» **AIM OF THE EXERCISE**: All lines with the word "README" are to be found and copied from the listing.

-*-

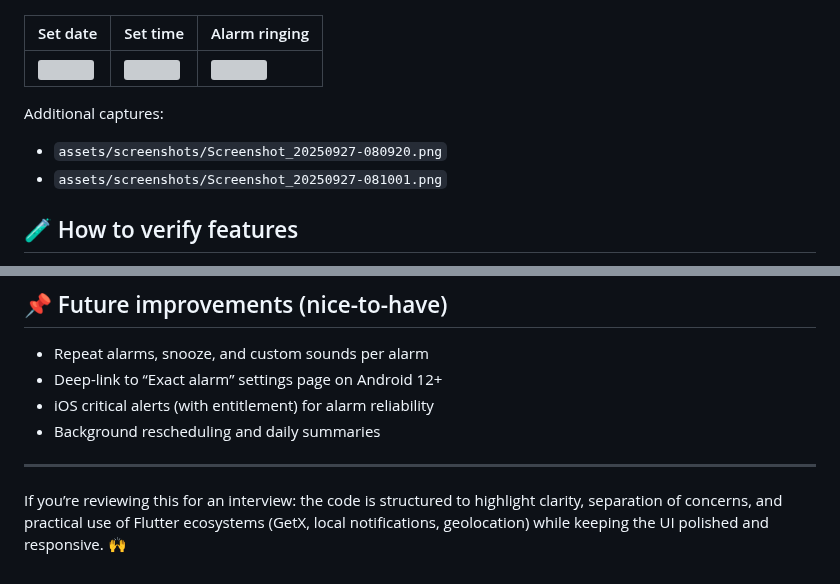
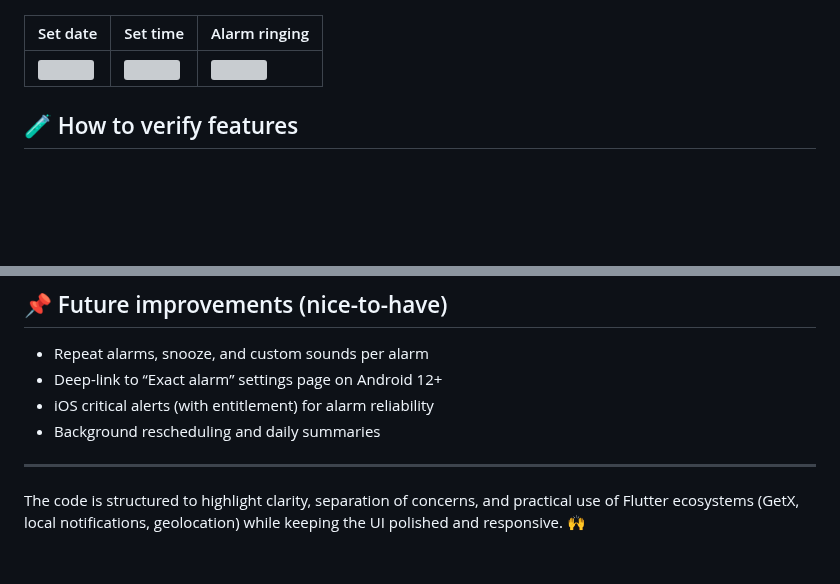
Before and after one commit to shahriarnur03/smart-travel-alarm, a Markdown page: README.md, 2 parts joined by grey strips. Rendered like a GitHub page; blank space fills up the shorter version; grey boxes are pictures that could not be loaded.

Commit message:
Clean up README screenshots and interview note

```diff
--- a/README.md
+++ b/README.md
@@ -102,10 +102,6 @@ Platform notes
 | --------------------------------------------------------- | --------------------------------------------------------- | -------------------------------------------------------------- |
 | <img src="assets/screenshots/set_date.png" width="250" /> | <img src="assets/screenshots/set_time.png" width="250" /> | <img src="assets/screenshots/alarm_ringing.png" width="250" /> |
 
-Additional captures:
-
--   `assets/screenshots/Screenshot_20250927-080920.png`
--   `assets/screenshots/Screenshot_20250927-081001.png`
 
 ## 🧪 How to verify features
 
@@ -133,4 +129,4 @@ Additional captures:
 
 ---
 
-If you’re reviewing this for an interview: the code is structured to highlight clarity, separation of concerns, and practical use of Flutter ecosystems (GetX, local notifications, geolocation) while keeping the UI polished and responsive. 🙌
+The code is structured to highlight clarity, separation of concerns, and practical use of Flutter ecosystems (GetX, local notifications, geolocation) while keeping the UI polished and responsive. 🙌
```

-*-

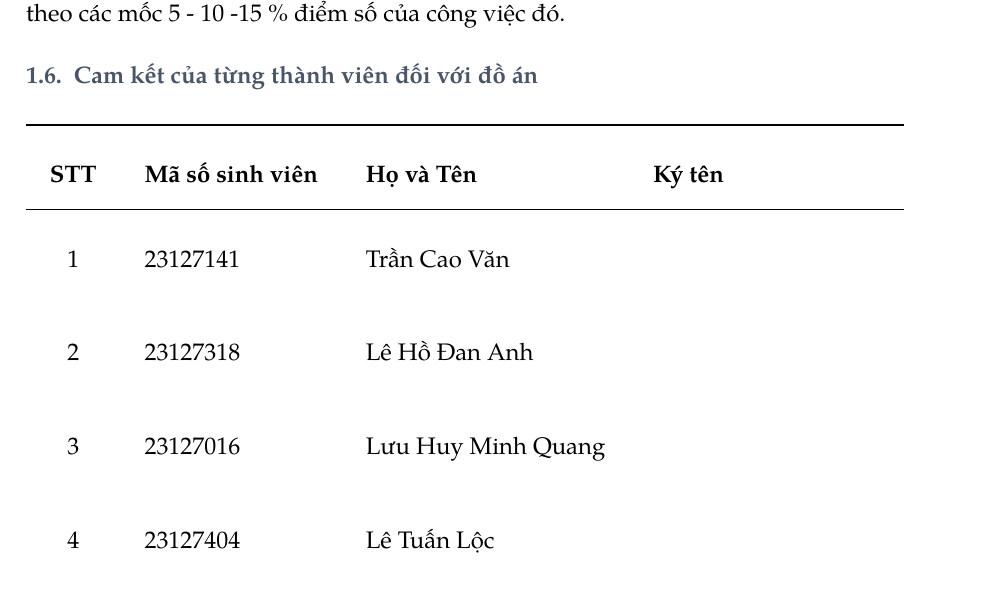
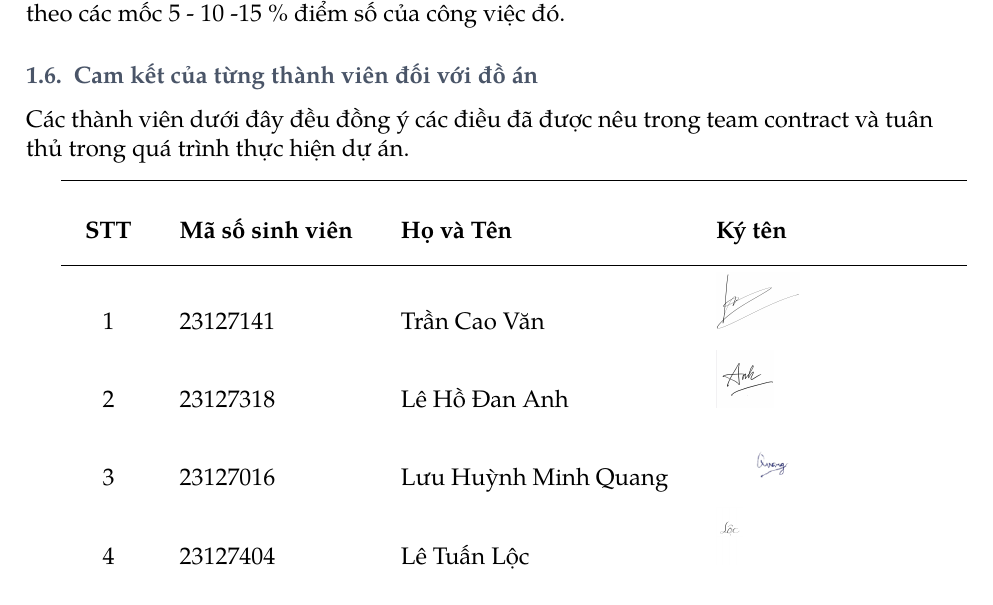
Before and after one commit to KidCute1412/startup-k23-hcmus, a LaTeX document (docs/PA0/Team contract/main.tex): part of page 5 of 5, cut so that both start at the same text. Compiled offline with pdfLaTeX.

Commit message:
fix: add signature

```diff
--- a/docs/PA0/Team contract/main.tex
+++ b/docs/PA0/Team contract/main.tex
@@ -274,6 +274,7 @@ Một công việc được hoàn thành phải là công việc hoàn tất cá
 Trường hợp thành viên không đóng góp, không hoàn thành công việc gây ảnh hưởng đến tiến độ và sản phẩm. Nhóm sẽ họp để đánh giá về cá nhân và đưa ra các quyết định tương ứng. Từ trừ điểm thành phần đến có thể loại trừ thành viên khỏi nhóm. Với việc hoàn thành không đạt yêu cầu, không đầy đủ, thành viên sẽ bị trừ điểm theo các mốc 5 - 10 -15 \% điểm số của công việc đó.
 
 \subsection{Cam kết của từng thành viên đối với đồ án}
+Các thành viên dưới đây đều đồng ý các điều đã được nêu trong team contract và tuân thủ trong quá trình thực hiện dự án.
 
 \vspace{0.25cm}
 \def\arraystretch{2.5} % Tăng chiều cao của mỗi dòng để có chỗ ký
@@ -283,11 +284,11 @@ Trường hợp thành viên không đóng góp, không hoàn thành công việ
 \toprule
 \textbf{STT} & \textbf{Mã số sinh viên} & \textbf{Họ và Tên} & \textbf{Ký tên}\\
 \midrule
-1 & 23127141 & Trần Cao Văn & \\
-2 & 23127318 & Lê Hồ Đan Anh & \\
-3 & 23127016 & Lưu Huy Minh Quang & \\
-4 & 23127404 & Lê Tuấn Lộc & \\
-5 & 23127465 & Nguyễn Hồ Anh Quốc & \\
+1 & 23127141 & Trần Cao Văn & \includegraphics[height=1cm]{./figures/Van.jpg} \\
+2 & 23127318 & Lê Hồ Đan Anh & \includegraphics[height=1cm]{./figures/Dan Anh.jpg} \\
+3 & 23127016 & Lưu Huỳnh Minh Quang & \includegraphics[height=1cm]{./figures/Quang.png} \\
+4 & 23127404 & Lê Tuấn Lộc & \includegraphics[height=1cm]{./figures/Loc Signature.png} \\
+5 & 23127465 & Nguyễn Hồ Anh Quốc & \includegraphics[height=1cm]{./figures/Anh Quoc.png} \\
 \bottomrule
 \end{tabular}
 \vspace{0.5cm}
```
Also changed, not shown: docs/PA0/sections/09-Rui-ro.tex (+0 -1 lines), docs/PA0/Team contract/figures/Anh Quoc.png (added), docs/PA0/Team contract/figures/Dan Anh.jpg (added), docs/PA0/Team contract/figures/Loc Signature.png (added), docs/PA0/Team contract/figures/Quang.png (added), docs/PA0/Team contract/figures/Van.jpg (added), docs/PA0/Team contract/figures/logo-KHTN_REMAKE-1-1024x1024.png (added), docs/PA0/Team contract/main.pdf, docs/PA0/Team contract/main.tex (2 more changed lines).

-*-

» **ANSWER TO THIS EXERCISE**:
Before and after one commit to shahriarnur03/smart-travel-alarm, a Markdown page: README.md, 2 parts joined by grey strips. Rendered like a GitHub page; blank space fills up the shorter version; grey boxes are pictures that could not be loaded.
Clean up README screenshots and interview note
--- a/README.md
+++ b/README.md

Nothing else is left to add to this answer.